- 15.Harty SC, Miller CJ, Newcorn JH, Halperin JM. Adolescents with Childhood ADHD and Comorbid Disruptive Behavior Disorders: Aggression, Anger, and Hostility. Child Psychiatry Hum Dev. Published online July 3, 2008:85-97. doi:10.1007/s10578-008-0110-0
- 16.Sofronoff K, Attwood T, Hinton S, Levin I. A Randomized Controlled Trial of a Cognitive Behavioural Intervention for Anger Management in Children Diagnosed with Asperger Syndrome. J Autism Dev Disord. Published online November 3, 2006:1203-1214. doi:10.1007/s10803-006-0262-3
- 17.Jankovic J. Tourette’s Syndrome. N Engl J Med. Published online October 18, 2001:1184-1192. doi:10.1056/nejmra010032
- 18.Smith CL, Calkins SD, Keane SP, Anastopoulos AD, Shelton TL. Predicting Stability and Change in Toddler Behavior Problems: Contributions of Maternal Behavior and Child Gender. Developmental Psychology. Published online 2004:29-42. doi:10.1037/0012-1622.214.171.124
- 19.Patterson GR. The early development of coercive family process. Antisocial behavior in children and adolescents: A developmental analysis and model for intervention.:25-44. doi:10.1037/10468-002
- 20.Eisenberg N, Cumberland A, Spinrad T. Parental Socialization of Emotion. Psychol Inq. 1998;9(4):241-273. doi:10.1207/s15327965pli0904_1
- 21.Bennett DS, Sullivan MW, Lewis M. Young Children’s Adjustment as a Function of Maltreatment, Shame, and Anger. Child Maltreat. Published online November 2005:311-323. doi:10.1177/1077559505278619
- 22.Schwartz D, Dodge KA, Pettit GS, Bates JE. The Early Socialization of Aggressive Victims of Bullying. Child Development. Published online August 1997:665. doi:10.2307/1132117

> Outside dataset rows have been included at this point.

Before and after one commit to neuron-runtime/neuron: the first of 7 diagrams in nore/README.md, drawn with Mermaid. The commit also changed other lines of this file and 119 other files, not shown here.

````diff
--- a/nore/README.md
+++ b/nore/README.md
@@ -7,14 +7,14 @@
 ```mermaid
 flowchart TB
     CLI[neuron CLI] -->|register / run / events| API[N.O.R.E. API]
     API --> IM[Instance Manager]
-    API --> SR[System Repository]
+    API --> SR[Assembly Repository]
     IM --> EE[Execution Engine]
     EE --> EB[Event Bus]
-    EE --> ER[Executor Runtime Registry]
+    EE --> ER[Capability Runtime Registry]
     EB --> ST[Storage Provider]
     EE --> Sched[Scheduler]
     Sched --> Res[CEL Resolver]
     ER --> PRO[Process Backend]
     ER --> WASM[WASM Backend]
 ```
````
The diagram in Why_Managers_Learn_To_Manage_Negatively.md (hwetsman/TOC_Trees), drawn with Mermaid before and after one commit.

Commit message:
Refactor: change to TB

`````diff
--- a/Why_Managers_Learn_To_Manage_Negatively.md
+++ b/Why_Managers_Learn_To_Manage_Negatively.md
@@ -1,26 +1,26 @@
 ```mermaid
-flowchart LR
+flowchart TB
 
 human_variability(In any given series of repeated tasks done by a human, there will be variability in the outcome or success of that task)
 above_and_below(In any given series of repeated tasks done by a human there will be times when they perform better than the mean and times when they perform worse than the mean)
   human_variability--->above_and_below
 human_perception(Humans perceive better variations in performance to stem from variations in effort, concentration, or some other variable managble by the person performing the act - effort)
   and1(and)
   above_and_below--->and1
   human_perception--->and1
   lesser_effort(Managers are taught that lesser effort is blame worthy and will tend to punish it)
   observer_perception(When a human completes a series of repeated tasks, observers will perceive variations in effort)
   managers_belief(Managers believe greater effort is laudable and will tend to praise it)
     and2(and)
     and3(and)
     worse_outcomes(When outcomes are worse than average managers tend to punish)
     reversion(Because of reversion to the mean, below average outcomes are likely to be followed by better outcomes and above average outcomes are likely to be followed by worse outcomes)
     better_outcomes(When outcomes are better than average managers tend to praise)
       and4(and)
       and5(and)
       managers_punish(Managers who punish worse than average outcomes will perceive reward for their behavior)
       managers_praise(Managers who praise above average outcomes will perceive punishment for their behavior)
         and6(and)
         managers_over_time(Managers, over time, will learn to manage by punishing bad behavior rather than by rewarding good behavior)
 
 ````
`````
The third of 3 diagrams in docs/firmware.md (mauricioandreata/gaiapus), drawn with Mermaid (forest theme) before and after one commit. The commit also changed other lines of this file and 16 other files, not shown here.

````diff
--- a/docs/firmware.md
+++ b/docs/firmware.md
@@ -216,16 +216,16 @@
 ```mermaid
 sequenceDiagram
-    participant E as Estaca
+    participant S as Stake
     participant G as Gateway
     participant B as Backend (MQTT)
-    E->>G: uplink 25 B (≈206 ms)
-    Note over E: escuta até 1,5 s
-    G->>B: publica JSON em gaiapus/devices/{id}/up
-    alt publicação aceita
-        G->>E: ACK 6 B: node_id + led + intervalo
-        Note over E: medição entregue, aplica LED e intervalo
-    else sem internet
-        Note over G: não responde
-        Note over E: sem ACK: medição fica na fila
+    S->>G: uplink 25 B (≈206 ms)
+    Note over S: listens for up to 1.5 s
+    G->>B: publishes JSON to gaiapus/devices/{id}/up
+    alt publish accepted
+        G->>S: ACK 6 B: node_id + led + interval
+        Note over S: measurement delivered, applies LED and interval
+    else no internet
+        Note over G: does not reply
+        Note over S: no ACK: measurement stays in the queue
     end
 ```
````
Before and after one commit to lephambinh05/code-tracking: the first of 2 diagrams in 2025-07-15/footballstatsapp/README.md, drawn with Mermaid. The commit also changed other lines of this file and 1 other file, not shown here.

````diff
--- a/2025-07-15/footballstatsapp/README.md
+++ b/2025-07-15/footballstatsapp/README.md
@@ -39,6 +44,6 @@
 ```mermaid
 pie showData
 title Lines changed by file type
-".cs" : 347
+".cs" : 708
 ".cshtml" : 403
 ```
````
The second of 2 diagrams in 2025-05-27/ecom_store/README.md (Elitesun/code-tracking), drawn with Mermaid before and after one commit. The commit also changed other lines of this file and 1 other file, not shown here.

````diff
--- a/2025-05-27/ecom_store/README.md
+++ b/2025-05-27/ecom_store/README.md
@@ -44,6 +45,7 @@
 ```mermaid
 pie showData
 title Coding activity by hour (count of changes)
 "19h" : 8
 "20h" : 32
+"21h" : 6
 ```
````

- 23.Kochanska G. Emotional Development in Children with Different Attachment Histories: The First Three Years. Child Development. Published online March 2001:474-490. doi:10.1111/1467-8624.00291
- 24.Murray SL, Holmes JG, Griffin DW. Self-esteem and the quest for felt security: How perceived regard regulates attachment processes. Journal of Personality and Social Psychology. Published online 2000:478-498. doi:10.1037/0022-35126.96.36.1998
- 25.Schudlich TDDR, Shamir H, Cummings EM. Marital Conflict, Children’s Representations of Family Relationships, and Children’s Dispositions Towards Peer Conflict Strategies. Social Development. Published online May 2004:171-192. doi:10.1111/j.1467-9507.2004.000262.x
- 26.Shifflett-Simpson K, Cummings EM. Mixed Message Resolution and Children’s Responses to Interadult Conflict. Child Development. Published online April 1996:437. doi:10.2307/1131825
- 27.Denham SA, Bassett HH, Brown C, Way E, Steed J. “I Know How You Feel”: Preschoolers’ emotion knowledge contributes to early school success. Journal of Early Childhood Research. Published online October 24, 2013:252-262. doi:10.1177/1476718×13497354